Visible to the public Proving Flow Security of Sequential Logic via Automatically-Synthesized Relational Invariants

TitleProving Flow Security of Sequential Logic via Automatically-Synthesized Relational Invariants
Publication TypeConference Paper
Year of Publication2017
AuthorsKwon, H., Harris, W., Esmaeilzadeh, H.
Conference Name2017 IEEE 30th Computer Security Foundations Symposium (CSF)
ISBN Number978-1-5386-3217-8
KeywordsAlgorithm design and analysis, automatically-synthesized relational invariants, circuit executions, core design C, debugging interface, declassification, digital signal processing chips, digital-signal processing module, domain-specific language, DSP module, dynamic conditions, Ethernet controller, field programmable gate arrays, flash memories, flash memory controller, flow security, Hardware, Hardware design languages, Human Behavior, human computer interaction, information leaks, information-flow policies, Local area networks, Named Data Network Security, open-source designs, pattern classification, program debugging, program verification, pubcrawl, Registers, resilience, Resiliency, robotics controller, Scalability, SD-card storage manager, security, security of data, sequential logic, SIMAREL, specification languages, storage management, STREAMS policies, unbounded input streams, user interfaces, Wires

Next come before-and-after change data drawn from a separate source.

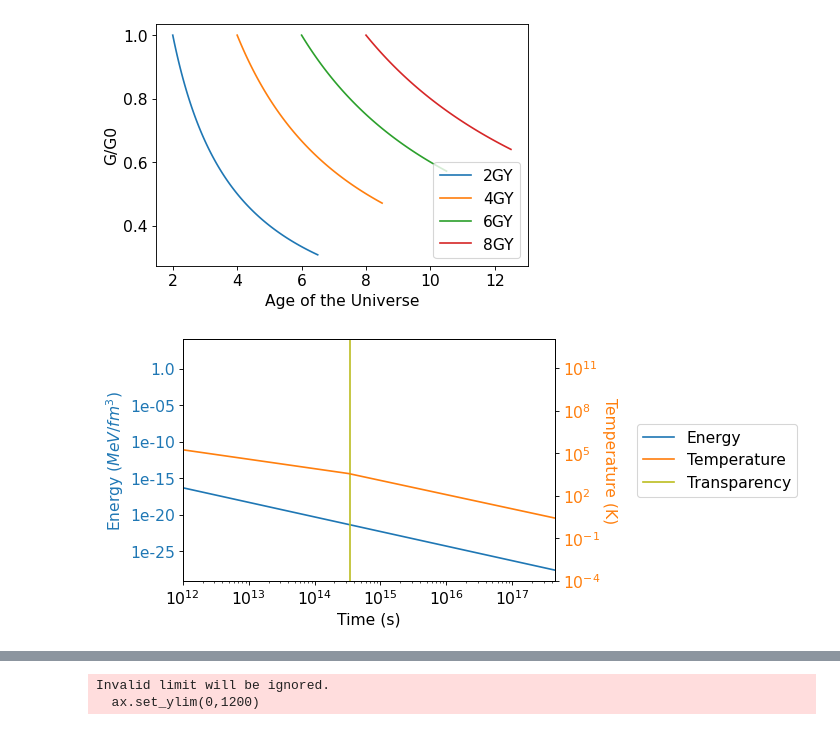
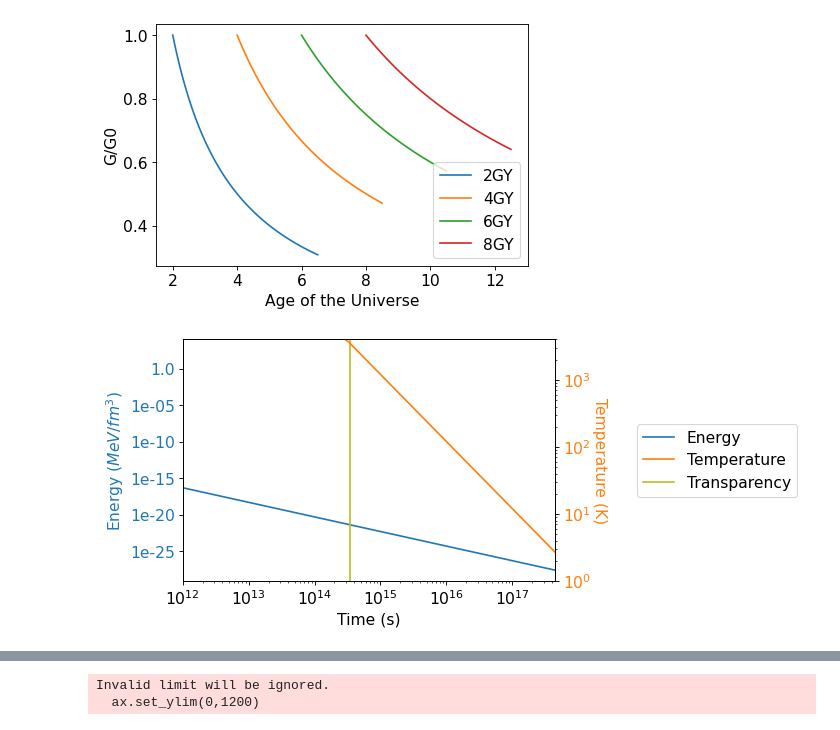
Before and after one commit to ny2292000/CMB_HU, a Jupyter notebook: AAA_BlackholiumUniverseFunction_20211120.ipynb, the cells around one changed output, grey strips where cells are left out. Drawn from its saved outputs; the diff is of its cells as text; code cells hidden in the pictures.

```diff
--- a/AAA_BlackholiumUniverseFunction_20211120.ipynb
+++ b/AAA_BlackholiumUniverseFunction_20211120.ipynb
@@ -143,4 +77,0 @@ Optimization terminated successfully.
-# %%
-myU.getTemperature([1.22145645e+00, 1.33334958e+00, 2.77231117e-08])
-myU.updateY_Seq()
-myU.y_Seq
@@ -356,7 +272,7 @@ plt.savefig(imgAddress + "gammaFromPressureY.png", dpi=300)
 # Plot C1
 tmin=1E12
 x_Seq=myU.y_Seq.iloc[1:-1:]
-ax=myU.df.plot(x="t", y="Temperature", logx=True, logy=True, legend=False, color=colors[0])
+ax=myU.df.plot(x="t", y="Temperature", logx=True, logy=False, legend=False, color=colors[0])
 partOfLegend =((x_Seq.t-tmin)*(x_Seq.t-tmax)<=0)
 ax.set_xlim(tmin,tmax)
 ax.set_ylim(1E-4,4000)
@@ -429,32 +345,32 @@ ax.set_xlabel("Time (s)")
 # x coordinates for the lines
 x_Seq=myU.y_Seq.iloc[0:-1:]
 xcoords = x_Seq.t
 xnames = [x.replace("density","").replace("At","") for x in x_Seq.index]
 # colors for the lines
 # ax.axvline(label="Energy", c=colors[0])
 # ax.axvline(label="Temperature", c=colors[1])
 
 
 fmt = lambda x, pos: '{}'.format(x, pos)
 ax.yaxis.set_major_formatter(mpl.ticker.FuncFormatter(fmt))
 
 ax1=plt.twinx(ax)
 myU.df.plot(x="t", y="Temperature", ax=ax1, color=colors[1],logx=True, logy=True, legend=False)
 # ax1.set_xlim(1E2,1E5)
-ax1.set_ylim(1E-4,1E13)
+ax1.set_ylim(1E0,4000)
 for tl in ax.get_yticklabels():
     tl.set_color(colors[0])
 for tl in ax1.get_yticklabels():
     tl.set_color(colors[1])
 ax.set_ylabel("Energy ($MeV/fm^3$)", color=colors[0],)
 ax1.set_ylabel("Temperature (K)", color=colors[1], rotation=270,labelpad=15)
 ax.axvline(label="Temperature", c=colors[1])
 for xc,c, name in zip(xcoords,colors[2:], xnames):
     if (tmin <= xc):
         ax.axvline(x=xc, label=name, c=c)
 
 lgd=ax.legend(loc='center left', bbox_to_anchor=(1.2, 0.5))
 ##########################################################
 plt.savefig(imgAddress + "EnergyTemperature.png", bbox_extra_artists=(lgd,), bbox_inches='tight')
 # %% [output]
-[figure, old version]
+[figure, new version]
```
Also changed, not shown: parts of 18 cells of this notebook, 5 other files.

Due to the proliferation of reprogrammable hardware, core designs built from modules drawn from a variety of sources execute with direct access to critical system resources. Expressing guarantees that such modules satisfy, in particular the dynamic conditions under which they release information about their unbounded streams of inputs, and automatically proving that they satisfy such guarantees, is an open and critical problem.,,To address these challenges, we propose a domain-specific language, named STREAMS, for expressing information-flow policies with declassification over unbounded input streams. We also introduce a novel algorithm, named SIMAREL, that given a core design C and STREAMS policy P, automatically proves or falsifies that C satisfies P. The key technical insight behind the design of SIMAREL is a novel algorithm for efficiently synthesizing relational invariants over pairs of circuit executions.,,We expressed expected behavior of cores designed independently for research and production as STREAMS policies and used SIMAREL to check if each core satisfies its policy. SIMAREL proved that half of the cores satisfied expected behavior, but found unexpected information leaks in six open-source designs: an Ethernet controller, a flash memory controller, an SD-card storage manager, a robotics controller, a digital-signal processing (DSP) module, and a debugging interface.

Citation Keykwon_proving_2017